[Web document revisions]
........

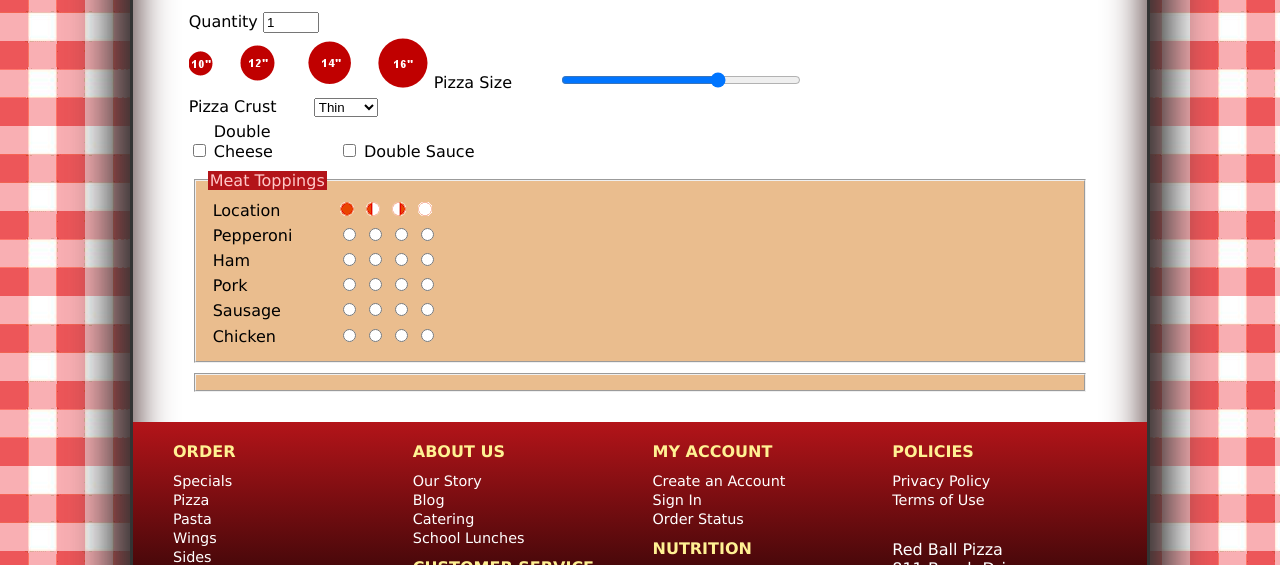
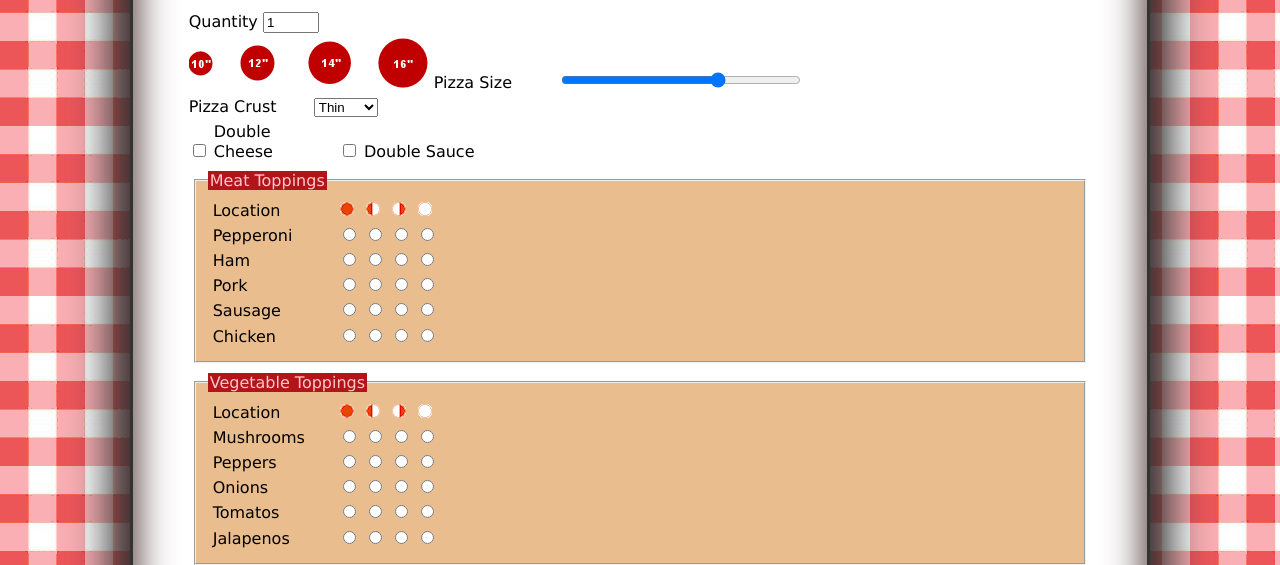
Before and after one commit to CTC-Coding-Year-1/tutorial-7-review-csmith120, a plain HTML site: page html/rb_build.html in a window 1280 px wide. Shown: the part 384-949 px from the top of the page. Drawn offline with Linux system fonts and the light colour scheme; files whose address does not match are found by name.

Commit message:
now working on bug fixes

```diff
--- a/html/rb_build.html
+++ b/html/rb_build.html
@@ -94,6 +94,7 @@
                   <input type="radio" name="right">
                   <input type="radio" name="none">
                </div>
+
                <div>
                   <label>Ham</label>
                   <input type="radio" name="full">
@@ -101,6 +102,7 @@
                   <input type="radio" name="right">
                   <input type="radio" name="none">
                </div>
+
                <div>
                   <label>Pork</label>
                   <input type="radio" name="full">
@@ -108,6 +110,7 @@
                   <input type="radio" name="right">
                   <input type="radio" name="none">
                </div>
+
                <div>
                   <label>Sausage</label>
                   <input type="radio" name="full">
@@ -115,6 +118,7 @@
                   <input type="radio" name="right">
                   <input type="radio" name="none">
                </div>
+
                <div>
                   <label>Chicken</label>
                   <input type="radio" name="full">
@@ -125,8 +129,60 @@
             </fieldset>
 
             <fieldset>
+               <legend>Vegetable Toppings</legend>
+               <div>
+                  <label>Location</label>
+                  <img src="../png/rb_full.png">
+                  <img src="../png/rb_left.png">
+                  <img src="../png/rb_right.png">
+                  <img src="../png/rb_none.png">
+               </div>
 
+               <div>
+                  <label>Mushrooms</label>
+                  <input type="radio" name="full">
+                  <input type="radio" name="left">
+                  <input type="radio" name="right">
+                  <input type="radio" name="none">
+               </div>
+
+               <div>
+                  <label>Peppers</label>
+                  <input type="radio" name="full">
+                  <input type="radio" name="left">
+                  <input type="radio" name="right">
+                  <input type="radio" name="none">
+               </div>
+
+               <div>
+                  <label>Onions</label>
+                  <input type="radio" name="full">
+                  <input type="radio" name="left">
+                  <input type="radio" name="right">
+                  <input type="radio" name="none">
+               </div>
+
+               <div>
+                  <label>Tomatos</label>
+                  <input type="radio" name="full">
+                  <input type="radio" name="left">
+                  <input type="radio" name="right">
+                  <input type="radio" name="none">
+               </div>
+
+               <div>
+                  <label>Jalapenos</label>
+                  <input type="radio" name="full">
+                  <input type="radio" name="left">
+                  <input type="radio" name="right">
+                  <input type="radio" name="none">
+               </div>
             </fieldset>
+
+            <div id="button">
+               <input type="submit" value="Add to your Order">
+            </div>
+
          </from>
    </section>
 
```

........

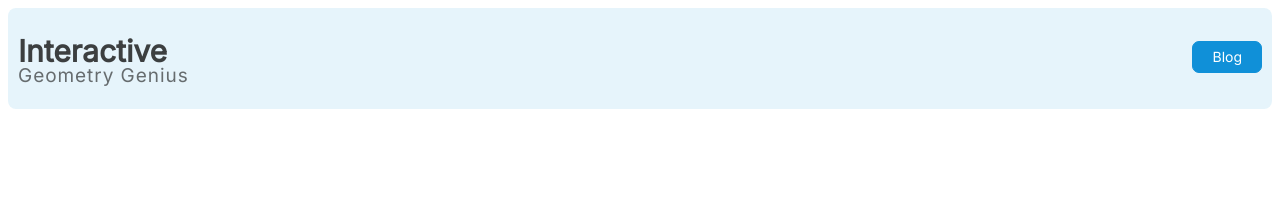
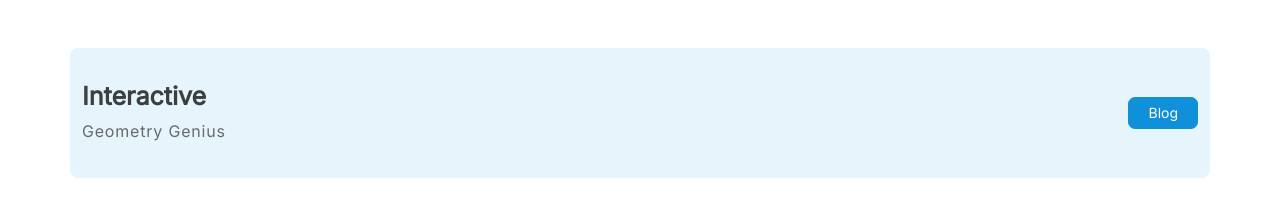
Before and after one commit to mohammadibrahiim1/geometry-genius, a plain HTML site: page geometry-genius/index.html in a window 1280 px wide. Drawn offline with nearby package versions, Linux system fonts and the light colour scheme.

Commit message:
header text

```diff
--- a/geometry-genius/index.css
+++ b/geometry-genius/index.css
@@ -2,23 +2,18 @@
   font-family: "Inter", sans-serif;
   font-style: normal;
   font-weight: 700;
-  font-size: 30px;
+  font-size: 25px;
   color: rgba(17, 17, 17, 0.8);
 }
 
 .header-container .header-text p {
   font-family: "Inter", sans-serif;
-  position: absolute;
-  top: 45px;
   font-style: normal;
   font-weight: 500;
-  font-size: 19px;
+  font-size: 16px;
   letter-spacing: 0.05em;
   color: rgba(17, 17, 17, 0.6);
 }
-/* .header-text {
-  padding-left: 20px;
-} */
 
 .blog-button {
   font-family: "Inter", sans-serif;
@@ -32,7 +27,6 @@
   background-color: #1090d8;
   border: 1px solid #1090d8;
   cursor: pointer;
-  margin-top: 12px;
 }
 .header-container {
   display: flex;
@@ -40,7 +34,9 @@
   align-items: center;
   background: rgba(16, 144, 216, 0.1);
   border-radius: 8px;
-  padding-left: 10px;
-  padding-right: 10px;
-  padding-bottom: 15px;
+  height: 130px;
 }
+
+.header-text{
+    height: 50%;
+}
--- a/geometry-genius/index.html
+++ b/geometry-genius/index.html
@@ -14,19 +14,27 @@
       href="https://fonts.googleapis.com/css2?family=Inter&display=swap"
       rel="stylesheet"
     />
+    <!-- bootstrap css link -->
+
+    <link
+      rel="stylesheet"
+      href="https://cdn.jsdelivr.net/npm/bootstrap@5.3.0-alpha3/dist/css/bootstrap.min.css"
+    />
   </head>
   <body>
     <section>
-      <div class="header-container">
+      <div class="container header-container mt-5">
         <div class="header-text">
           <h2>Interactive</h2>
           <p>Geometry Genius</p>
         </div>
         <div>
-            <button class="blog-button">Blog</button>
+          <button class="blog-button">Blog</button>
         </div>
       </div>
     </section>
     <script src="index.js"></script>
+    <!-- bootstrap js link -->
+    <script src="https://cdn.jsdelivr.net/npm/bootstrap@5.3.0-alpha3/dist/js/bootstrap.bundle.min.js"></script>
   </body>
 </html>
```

........

▶ _TASK REQUIREMENTS_: Scan the entries for lines with the word "header". The number of such lines is the whole answer.

▶ _COMPLETED EXERCISE_: 8